St Levan Church (A Slight Return) .. Cornwall pt 7

An afternoon walk to The Church of St Levan allowed us time to take in the carvings which adorn the church pew ends. The majority of pew ends date from the early 16th Century through until the modern era - with two probable exceptions which may date back to the 14th Century (Hoyle, S. 2007).

I have captured only a handful of these carvings .. and look forward to future visits to explore them further - along with the Rood Screen!

St Levan's fishes

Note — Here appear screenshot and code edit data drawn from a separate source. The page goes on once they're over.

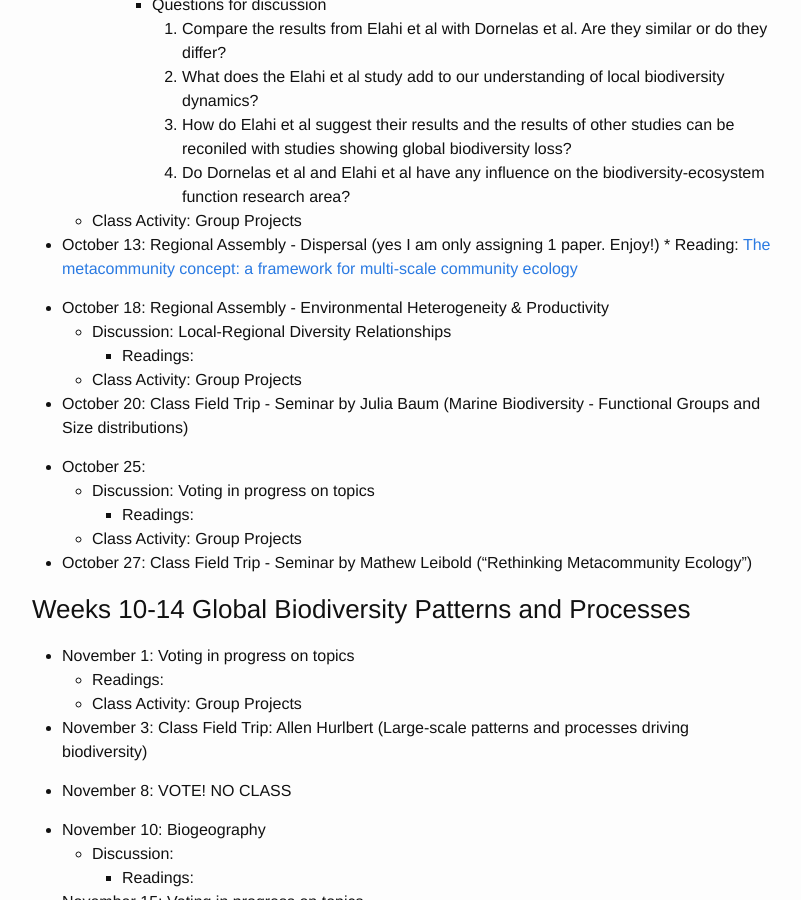
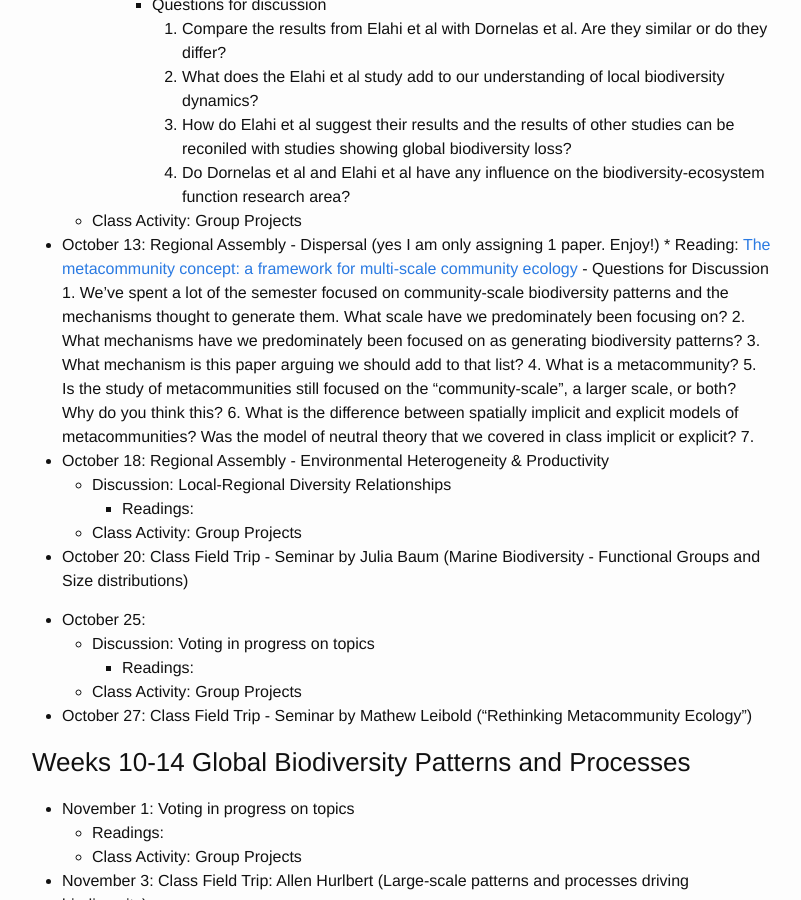
Before and after one commit to skmorgane/biodiversity-course, a Jekyll site: the page built from schedule.md, in a window 1280 px wide and 900 px high, scrolled down 5078 px. Shown: the whole window, without its empty margins (238-1039 px from the left). Built offline with Jekyll 4.4.1, drawn with Linux system fonts in a browser that asks for light colours.

Commit message:
Add some dispersal questions
Not finished yet

```diff
--- a/schedule.md
+++ b/schedule.md
@@ -175,7 +175,14 @@ Tuesdays are often a split between class activity and discussion, thus there are
 * October 13: Regional Assembly - Dispersal
          (yes I am only assigning 1 paper. Enjoy!)
          * Reading: [The metacommunity concept: a framework for multi-scale community ecology](https://doi.org/10.1111/j.1461-0248.2004.00608.x)
-
+          - Questions for Discussion
+               1. We've spent a lot of the semester focused on community-scale biodiversity patterns and the mechanisms thought to generate them. What scale have we predominately been focusing on?
+               2. What mechanisms have we predominately been focused on as generating biodiversity patterns?
+               3. What mechanism is this paper arguing we should add to that list?
+               4. What is a metacommunity?
+               5. Is the study of metacommunities still focused on the "community-scale", a larger scale, or both? Why do you think this?
+               6. What is the difference between spatially implicit and explicit models of metacommunities? Was the model of neutral theory that we covered in class implicit or explicit?
+               7.
 * October 18: Regional Assembly - Environmental Heterogeneity & Productivity
     * Discussion: Local-Regional Diversity Relationships
          * Readings:
```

In Hoyle's work the carving of St Levan's fishes, is considered "..the most precious pew-end in the church because it is the only surviving pre-Reformation reference to Selevan." Selevan - St Levan - after whom the church and nearby holy well are named. Hoyle goes on to recount the story of Selevan - catching two fish, throwing them both back dissatisfied - only to re-catch them. Taking them home, he finds his sister and her children visiting. Cooking the fish for supper turns to disaster as the children eat so greedily that they choke on the fish and die.

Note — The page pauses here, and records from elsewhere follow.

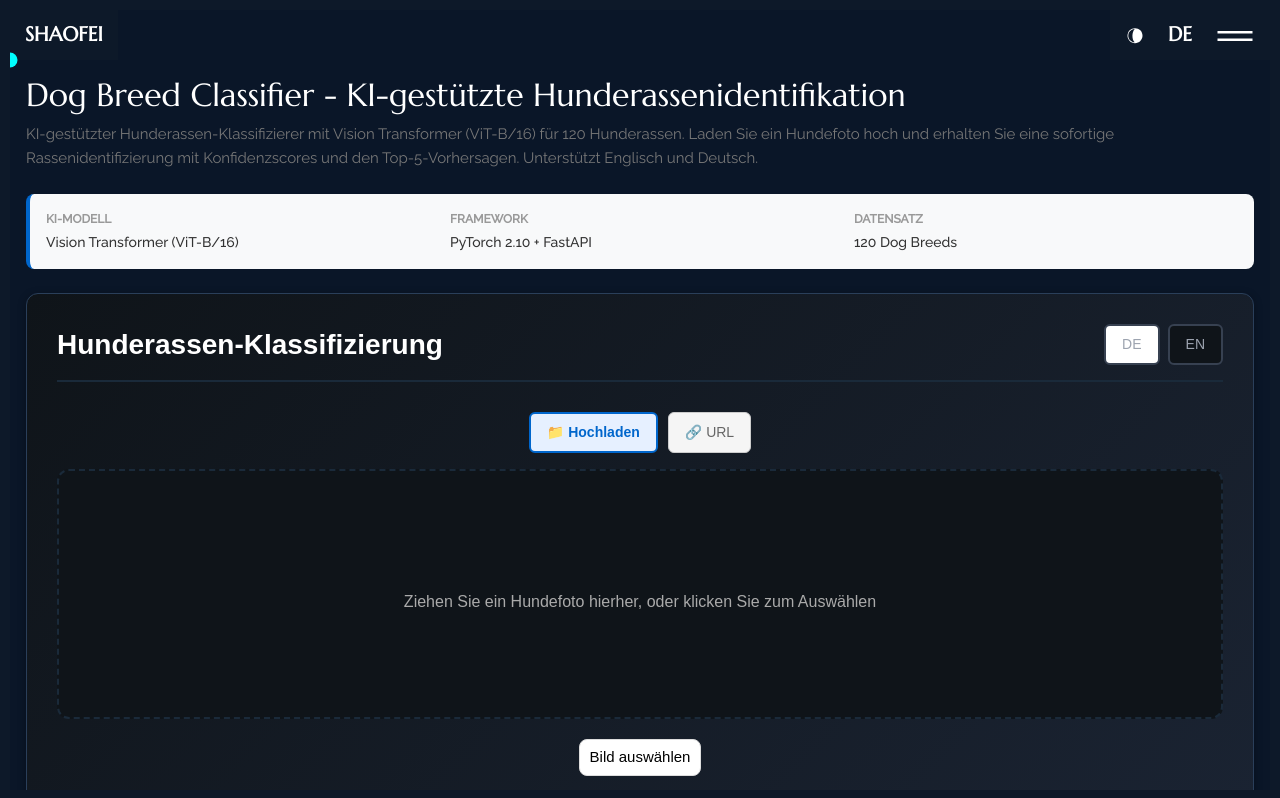
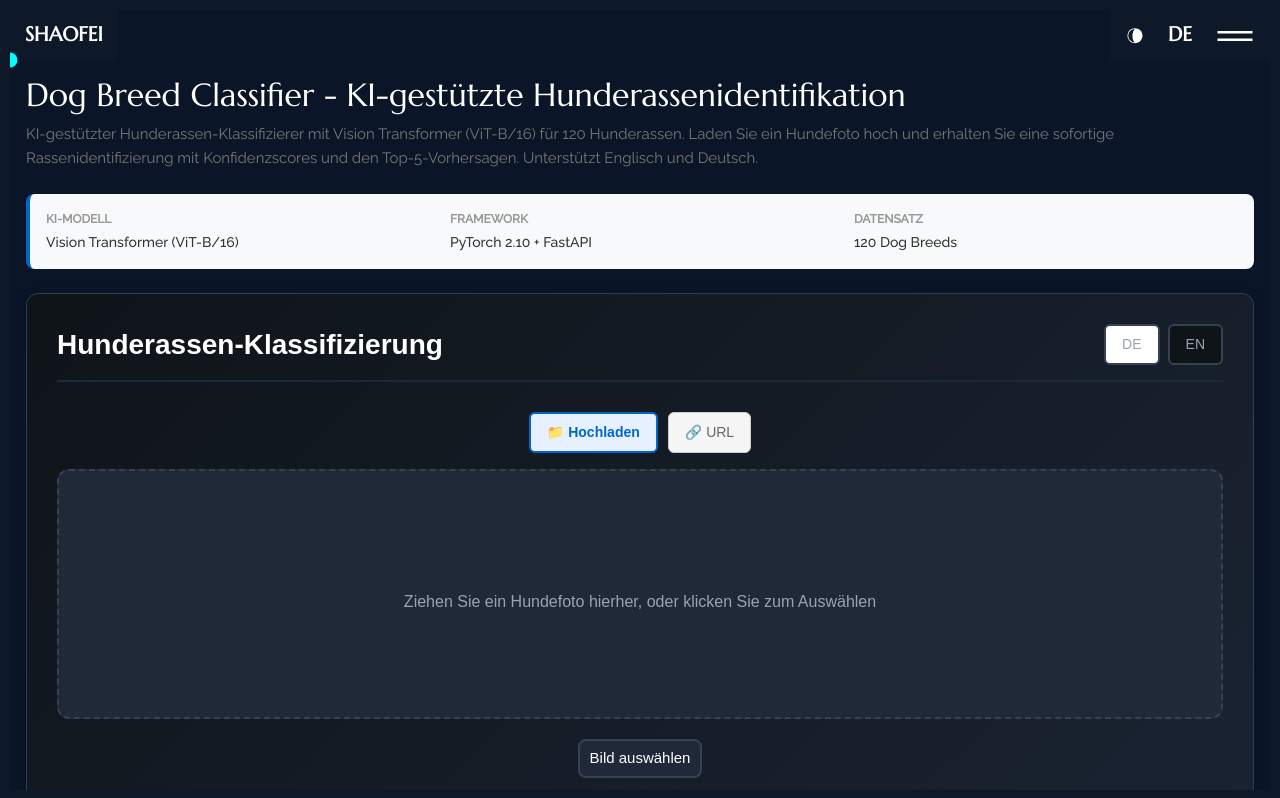
Before and after one commit to shaofei-liu/portfolio, a React (Create React App) app: page /portfolio/project2 in a window 1280 px wide. Shown: the top 798 px of the page. Built offline with nearby package versions, Linux system fonts and the light colour scheme.

Commit message:
Fix: Project 2 file upload functionality - add click handler to upload area and enhance button styling for light theme

```diff
--- a/src/components/DogBreedClassifier.jsx
+++ b/src/components/DogBreedClassifier.jsx
@@ -13,8 +13,13 @@ export default function DogBreedClassifier() {
   const [inputMode, setInputMode] = useState("file"); // "file" or "url"
   const [webpageImages, setWebpageImages] = useState([]); // 从网页提取的图片列表
   const [selectedImageIndex, setSelectedImageIndex] = useState(null); // 用户选择的图片索引
+  const fileInputRef = React.useRef(null);
 
   const t = dogBreedLang[language];
+
+  const openFileDialog = () => {
+    fileInputRef.current?.click();
+  };
 
   const handleImageChange = (e) => {
     const file = e.target.files?.[0];
@@ -281,6 +286,7 @@ export default function DogBreedClassifier() {
                 className="upload-area"
                 onDragOver={handleDragOver}
                 onDrop={handleDrop}
+                onClick={openFileDialog}
               >
                 {preview ? (
                   <img src={preview} alt="Preview" className="preview-image" />
@@ -293,6 +299,7 @@ export default function DogBreedClassifier() {
               </div>
 
               <input
+                ref={fileInputRef}
                 type="file"
                 accept="image/*"
                 onChange={handleImageChange}
--- a/src/pages/portfolio/ProjectTheme.css
+++ b/src/pages/portfolio/ProjectTheme.css
@@ -71,6 +71,64 @@
   border-color: var(--project-input-border);
 }
 
+.dog-breed-classifier-container .btn {
+  cursor: pointer;
+  font-family: "Poppins", sans-serif;
+}
+
+.dog-breed-classifier-container .btn-primary {
+  background: var(--project-input-bg);
+  color: var(--project-text-color);
+  border: 2px solid var(--project-input-border);
+}
+
+.dog-breed-classifier-container .btn-primary:hover {
+  background: var(--project-input-border);
+  color: var(--project-text-color);
+  transform: translateY(-2px);
+}
+
+.dog-breed-classifier-container .btn-secondary {
+  background: #4285f4;
+  color: #fff;
+}
+
+.dog-breed-classifier-container .btn-secondary:hover:not(:disabled) {
+  background: #357ae8;
+}
+
+.dog-breed-classifier-container .btn-tertiary {
+  background: transparent;
+  color: #ff6b6b;
+  border: 2px solid #ff6b6b;
+}
+
+.dog-breed-classifier-container .btn-tertiary:hover {
+  background: rgba(255, 107, 107, 0.1);
+}
+
+.dog-breed-classifier-container .upload-area {
+  background: var(--project-input-bg);
+  border-color: var(--project-input-border);
+}
+
+.dog-breed-classifier-container .upload-area:hover {
+  border-color: var(--project-border-color);
+  background: var(--project-header-bg);
+}
+
+.dog-breed-classifier-container .upload-placeholder {
+  color: var(--project-text-secondary);
+}
+
+.dog-breed-classifier-container .upload-placeholder p {
+  color: var(--project-text-secondary);
+}
+
+.dog-breed-classifier-container .mode-btn {
+  cursor: pointer;
+}
+
 /* RAGChatbot Theme */
 .rag-chatbot-container {
   color: var(--project-text-color);
```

The Jolly Fool


The Grim Fool

The Santiago Pilgrim

Hoyle tells us that this pilgrim has been to Santiago de Compostela a popular site of pilgrimage since the 1100's - as indicated by the scallop shell which adorns his hat.




Bibliography

Hoyle, S. (2007) The Church of St Levan A Guide & History Hypatia Publications, Penzance